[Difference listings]
○ ○ ○
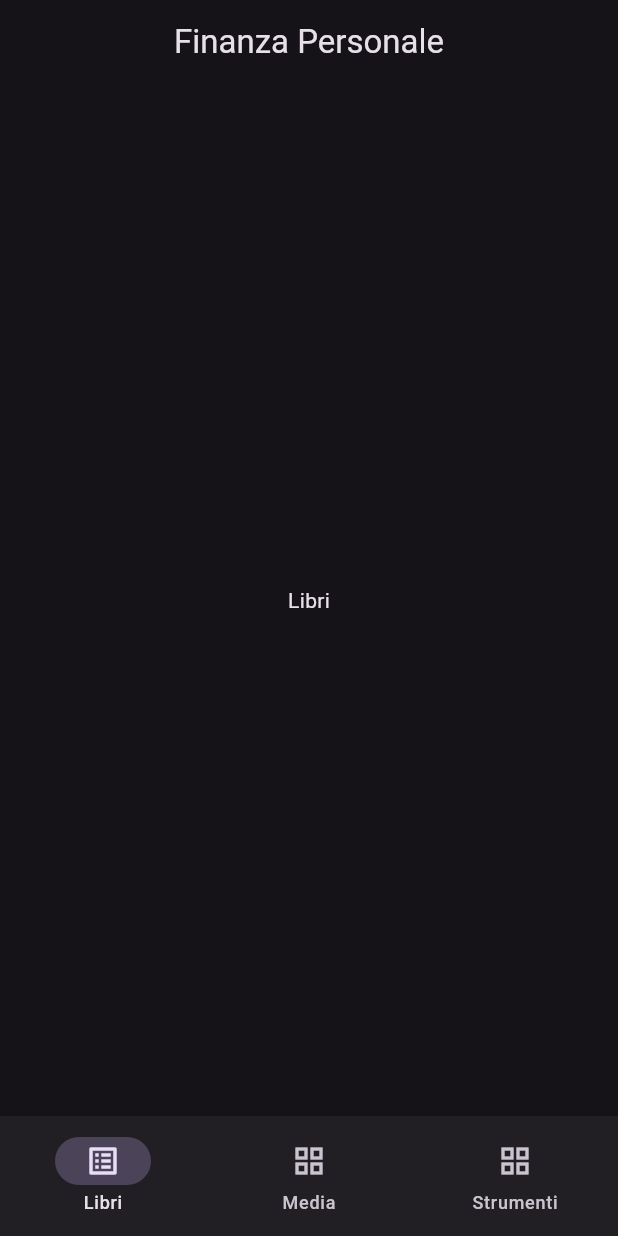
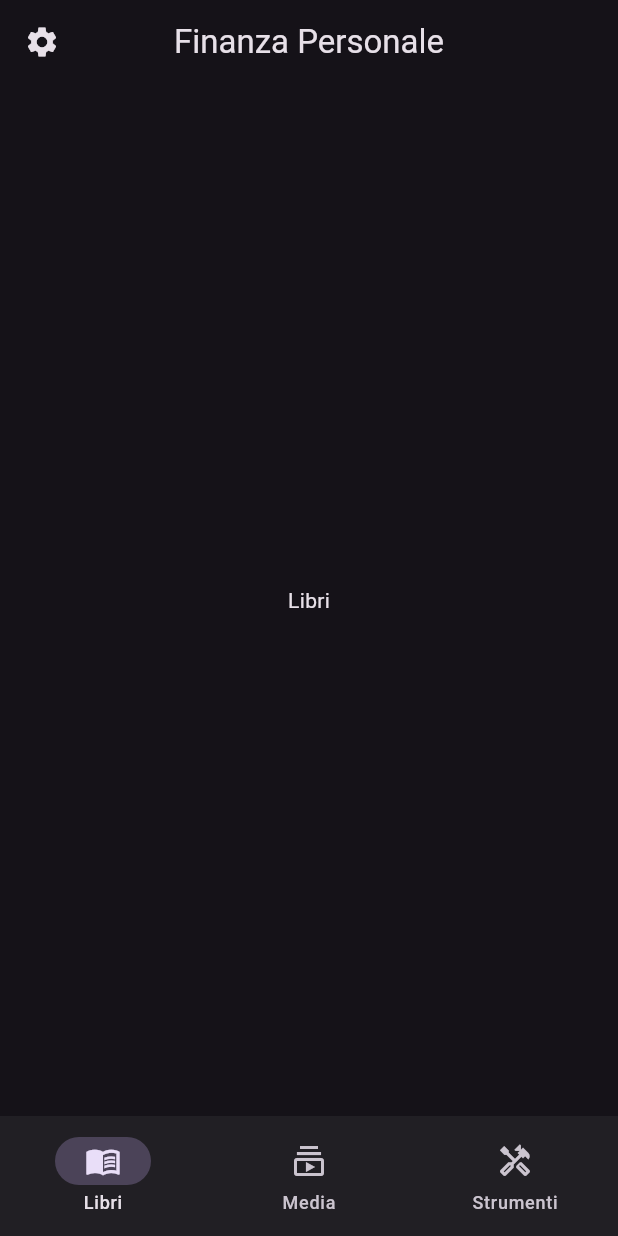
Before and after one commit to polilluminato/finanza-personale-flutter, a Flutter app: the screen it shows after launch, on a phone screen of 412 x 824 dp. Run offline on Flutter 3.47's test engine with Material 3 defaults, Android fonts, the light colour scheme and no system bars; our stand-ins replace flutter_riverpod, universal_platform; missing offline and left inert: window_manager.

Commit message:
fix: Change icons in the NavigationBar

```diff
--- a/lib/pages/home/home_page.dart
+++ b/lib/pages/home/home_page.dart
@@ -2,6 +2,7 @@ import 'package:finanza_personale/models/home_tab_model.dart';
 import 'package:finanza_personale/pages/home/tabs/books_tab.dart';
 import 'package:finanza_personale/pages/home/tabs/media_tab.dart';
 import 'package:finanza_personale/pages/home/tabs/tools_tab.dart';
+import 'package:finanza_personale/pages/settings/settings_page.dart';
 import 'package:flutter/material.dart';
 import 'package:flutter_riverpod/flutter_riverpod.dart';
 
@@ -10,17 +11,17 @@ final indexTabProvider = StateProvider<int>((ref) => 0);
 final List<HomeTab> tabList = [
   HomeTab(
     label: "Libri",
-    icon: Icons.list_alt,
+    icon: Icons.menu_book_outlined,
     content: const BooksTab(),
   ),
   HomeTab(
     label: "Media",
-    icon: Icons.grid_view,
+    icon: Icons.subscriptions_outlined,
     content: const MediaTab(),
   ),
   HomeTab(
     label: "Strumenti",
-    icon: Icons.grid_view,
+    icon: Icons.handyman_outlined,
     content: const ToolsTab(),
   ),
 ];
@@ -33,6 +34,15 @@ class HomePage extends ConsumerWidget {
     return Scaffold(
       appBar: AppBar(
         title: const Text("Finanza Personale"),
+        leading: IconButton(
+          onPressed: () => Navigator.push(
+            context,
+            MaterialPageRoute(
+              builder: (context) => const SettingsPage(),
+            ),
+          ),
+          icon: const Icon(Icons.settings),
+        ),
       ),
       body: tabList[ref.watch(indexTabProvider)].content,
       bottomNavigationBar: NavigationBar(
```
○ ○ ○
> WORK TASK:
Please say how many lines in the records above contain the word "dart", giving the number alone.

> ANSWER TO THIS EXERCISE:
9